• Description of the task
Wherever "financial" appears in a line of the records below, count that line, and report only the number.
====== The data
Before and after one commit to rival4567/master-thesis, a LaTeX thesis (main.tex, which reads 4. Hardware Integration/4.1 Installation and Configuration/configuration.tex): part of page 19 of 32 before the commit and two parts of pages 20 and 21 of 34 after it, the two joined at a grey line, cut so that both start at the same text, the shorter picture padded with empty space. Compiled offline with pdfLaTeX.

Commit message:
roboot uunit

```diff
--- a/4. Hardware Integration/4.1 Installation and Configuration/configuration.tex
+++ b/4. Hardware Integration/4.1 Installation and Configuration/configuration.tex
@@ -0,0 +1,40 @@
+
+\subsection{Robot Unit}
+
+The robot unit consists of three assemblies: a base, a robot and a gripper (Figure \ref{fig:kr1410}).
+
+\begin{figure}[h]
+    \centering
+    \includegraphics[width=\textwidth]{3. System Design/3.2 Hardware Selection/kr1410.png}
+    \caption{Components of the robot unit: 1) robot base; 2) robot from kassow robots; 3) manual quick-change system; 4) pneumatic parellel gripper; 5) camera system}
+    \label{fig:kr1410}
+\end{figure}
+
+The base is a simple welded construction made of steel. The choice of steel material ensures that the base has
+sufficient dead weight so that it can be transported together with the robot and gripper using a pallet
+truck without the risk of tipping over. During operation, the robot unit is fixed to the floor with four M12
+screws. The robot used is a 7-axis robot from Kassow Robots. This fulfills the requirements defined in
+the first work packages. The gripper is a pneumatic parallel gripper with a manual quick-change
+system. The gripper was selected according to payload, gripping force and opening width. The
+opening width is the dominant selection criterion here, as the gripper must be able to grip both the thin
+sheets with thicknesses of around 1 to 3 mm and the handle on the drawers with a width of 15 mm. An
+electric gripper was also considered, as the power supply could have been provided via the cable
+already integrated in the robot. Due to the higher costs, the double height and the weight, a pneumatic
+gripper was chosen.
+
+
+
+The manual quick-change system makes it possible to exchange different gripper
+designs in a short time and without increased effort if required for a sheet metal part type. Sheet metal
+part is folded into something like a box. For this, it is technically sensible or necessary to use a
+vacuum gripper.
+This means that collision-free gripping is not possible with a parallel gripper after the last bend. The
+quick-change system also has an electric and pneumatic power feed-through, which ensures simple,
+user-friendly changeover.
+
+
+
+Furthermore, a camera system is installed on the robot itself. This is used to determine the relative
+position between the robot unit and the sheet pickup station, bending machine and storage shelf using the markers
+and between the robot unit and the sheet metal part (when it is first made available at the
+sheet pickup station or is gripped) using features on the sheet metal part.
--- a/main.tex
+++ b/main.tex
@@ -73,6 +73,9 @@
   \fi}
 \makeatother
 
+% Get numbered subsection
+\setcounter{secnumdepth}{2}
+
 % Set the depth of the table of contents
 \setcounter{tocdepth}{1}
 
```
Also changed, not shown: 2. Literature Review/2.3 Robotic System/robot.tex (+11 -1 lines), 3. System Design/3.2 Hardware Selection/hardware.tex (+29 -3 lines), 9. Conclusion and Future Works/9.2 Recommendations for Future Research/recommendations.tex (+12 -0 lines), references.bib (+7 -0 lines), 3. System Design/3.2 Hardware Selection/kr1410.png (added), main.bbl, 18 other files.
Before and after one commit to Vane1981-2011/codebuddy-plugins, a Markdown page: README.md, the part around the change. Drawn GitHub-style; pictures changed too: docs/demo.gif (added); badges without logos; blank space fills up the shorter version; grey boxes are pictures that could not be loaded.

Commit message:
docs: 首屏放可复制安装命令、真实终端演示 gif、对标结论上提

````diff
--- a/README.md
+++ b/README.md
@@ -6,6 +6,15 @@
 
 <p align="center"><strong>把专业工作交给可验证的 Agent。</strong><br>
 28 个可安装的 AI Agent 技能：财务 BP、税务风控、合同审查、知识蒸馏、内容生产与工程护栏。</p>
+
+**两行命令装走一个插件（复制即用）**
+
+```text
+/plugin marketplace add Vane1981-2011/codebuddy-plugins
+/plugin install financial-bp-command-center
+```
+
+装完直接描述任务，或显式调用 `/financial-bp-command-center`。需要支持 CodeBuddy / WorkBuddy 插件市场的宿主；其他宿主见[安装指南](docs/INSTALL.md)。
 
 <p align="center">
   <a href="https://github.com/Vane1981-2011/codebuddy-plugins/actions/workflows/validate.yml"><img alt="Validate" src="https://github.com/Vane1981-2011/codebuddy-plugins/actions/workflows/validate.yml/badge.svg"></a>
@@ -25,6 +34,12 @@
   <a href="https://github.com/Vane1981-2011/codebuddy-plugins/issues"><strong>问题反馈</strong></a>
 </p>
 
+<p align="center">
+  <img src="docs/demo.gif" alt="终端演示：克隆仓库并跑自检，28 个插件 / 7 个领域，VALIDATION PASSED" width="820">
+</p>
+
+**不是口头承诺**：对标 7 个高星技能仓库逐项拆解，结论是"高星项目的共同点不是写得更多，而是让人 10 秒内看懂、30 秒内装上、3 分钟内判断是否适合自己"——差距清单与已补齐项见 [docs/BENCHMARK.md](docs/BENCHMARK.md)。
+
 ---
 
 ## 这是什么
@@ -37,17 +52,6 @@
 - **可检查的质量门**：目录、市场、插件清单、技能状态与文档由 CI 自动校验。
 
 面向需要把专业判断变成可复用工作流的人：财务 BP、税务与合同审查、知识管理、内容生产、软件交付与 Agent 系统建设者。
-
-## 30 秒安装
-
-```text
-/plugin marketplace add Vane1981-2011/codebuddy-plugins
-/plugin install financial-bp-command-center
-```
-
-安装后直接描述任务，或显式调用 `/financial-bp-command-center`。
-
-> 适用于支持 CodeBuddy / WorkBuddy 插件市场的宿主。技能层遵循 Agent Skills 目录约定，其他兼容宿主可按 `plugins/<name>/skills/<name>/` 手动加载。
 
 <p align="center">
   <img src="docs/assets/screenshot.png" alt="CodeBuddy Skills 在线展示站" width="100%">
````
============
• Solution
4